"Going back to The Guardian, during Monday’s debate on the Prime Minister’s statement on the European Council, he said:
“I do not want to have to use injunctions, D notices or other, tougher measures; it is much better to appeal to newspapers’ sense of social responsibility. However, if they do not demonstrate some social responsibility, it will be very difficult for the Government to stand back and not to act.”—[Official Report, 28 October 2013; Vol. 569, c. 667.]
That is the most blatant threat to the press in recent times. It says in effect, “Do as I say or the Government will take the necessary measures.” That is all the more unfortunate while we are debating a royal charter that is being described as no threat to the press"
He finished with an emotional table thumping appeal for the Guardian to stand its ground in publishing material in the national interest and for parliament to support them in that endeavour.

Julian Smith MP (pro mass surveillance) who has demanded the Guardian be formally investigated for breaching official secrets and compromising national security then rose to his feet. He opened with his belief that "in Britain we have one of the best oversight regimes in the world."Strange that one of GCHQ's senior legal advisers has told the NSA exactly the opposite. He emphasised how much he likes the Guardian (in spite of labelling them "guilty... of treasonous behaviour" and demanding their prosecution) but the paper had admitted to sending detailed data about GCHQ internationally.

He couldn't resist a swipe at Tor -  a free open network that helps you defend against surveillance - which he labelled "the black internet—where child pornography, drug trafficking and arms trading take place". I know he only used 3 but I'm really tired of the 4 horsemen of the infocalypse ruse. Is it ever going to go away?

Next  - David Miranda's data, seized during his schedule 7 of the Terrorism Act detention at Heathrow, was, Mr Smith claimed, on a games console and "hackers" claim they have access to it. I'm afraid my fear mongering nonsense alarm was hitting overdrive at this point.

He concluded by urging the Guardian editor to be a good little boy, admit his appalling wrongdoing, throw himself on the mercy of the government and hand his data dumps back to the grown ups.
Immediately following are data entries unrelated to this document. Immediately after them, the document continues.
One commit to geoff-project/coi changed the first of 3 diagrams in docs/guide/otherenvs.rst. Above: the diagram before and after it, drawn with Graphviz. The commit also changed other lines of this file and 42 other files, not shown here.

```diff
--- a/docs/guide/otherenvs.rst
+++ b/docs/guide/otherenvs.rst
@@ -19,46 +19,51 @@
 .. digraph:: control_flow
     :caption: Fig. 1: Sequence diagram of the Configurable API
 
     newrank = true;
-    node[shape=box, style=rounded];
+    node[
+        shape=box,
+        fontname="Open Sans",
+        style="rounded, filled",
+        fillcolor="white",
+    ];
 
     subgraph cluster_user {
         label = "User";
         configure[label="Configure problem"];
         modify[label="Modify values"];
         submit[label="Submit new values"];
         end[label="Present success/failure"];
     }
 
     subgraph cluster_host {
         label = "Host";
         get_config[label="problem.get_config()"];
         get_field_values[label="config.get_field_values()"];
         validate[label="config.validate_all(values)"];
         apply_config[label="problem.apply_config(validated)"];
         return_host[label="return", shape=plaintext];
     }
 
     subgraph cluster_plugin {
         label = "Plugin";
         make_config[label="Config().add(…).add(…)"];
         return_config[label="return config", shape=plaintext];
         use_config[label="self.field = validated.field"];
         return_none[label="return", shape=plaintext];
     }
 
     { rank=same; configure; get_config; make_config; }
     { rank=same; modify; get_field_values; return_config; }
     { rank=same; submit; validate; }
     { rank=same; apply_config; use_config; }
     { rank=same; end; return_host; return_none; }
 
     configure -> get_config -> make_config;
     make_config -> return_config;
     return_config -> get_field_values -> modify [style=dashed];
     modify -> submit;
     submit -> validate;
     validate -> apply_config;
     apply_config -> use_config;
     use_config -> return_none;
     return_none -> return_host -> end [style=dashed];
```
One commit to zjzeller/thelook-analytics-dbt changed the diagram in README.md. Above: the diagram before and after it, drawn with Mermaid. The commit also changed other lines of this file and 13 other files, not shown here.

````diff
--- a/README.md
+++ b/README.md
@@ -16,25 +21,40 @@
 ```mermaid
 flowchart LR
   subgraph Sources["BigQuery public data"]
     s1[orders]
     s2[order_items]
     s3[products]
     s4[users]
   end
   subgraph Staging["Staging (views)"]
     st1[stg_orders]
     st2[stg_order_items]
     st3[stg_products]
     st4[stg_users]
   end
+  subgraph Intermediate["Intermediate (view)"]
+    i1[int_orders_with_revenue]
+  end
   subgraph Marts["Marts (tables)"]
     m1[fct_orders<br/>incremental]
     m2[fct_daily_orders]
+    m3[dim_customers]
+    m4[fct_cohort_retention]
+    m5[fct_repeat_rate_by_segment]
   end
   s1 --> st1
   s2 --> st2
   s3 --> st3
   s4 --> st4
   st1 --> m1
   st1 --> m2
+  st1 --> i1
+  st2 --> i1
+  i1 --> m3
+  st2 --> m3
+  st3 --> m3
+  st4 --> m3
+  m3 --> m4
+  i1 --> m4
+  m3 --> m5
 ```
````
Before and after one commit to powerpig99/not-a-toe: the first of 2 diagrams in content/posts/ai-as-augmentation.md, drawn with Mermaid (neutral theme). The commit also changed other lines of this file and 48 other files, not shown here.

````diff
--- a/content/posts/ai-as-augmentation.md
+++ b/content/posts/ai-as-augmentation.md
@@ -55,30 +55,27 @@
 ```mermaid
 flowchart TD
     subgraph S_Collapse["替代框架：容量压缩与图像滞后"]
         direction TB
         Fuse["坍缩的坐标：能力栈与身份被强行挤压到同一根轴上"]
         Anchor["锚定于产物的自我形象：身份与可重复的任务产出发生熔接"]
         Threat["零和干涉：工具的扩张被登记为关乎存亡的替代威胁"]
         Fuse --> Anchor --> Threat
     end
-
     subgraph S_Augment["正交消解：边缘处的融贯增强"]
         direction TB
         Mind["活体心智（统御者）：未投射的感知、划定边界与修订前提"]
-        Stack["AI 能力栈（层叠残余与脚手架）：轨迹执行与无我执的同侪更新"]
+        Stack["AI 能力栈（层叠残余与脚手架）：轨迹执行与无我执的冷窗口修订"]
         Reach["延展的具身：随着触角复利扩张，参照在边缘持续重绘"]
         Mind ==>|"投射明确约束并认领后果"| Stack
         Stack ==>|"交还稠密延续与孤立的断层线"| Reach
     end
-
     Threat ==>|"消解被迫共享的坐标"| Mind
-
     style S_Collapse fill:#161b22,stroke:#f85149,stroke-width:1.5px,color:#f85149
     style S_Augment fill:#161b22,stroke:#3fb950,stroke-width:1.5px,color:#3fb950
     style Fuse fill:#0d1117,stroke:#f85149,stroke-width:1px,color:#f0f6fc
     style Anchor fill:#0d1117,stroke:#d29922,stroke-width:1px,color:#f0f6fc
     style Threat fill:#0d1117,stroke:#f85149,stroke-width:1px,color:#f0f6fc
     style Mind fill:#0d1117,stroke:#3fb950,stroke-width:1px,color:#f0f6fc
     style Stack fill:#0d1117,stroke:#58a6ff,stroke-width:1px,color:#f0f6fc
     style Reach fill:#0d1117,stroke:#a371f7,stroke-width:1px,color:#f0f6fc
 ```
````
George Howarth, a Labour MP and member of the Intelligence & Security Committee (ISC), then opened with high praise for Mr Smith's "measured, thoughtful speech." No kidding. That's a direct quote and no prizes, therefore, for guessing Mr Howarth is in the pro mass surveillance lobby. He was involved in the ISC review and there was no evidence any laws had been broken - he seemed to be confirming that the mass surveillance was being done within the letter of the Regulation of Investigatory Powers Act (RIPA) and the Intelligence Services Act. He also denied the UK intelligence services had been circumventing the law by "by using the NSA’s PRISM programme".

Tom Watson intervened to ask if the ISC knew anything about the NSA's PRISM programme before the Guardian wrote about it and Mr Howarth, to the background laughter of the anti mass surveillance lobby, admitted they did not.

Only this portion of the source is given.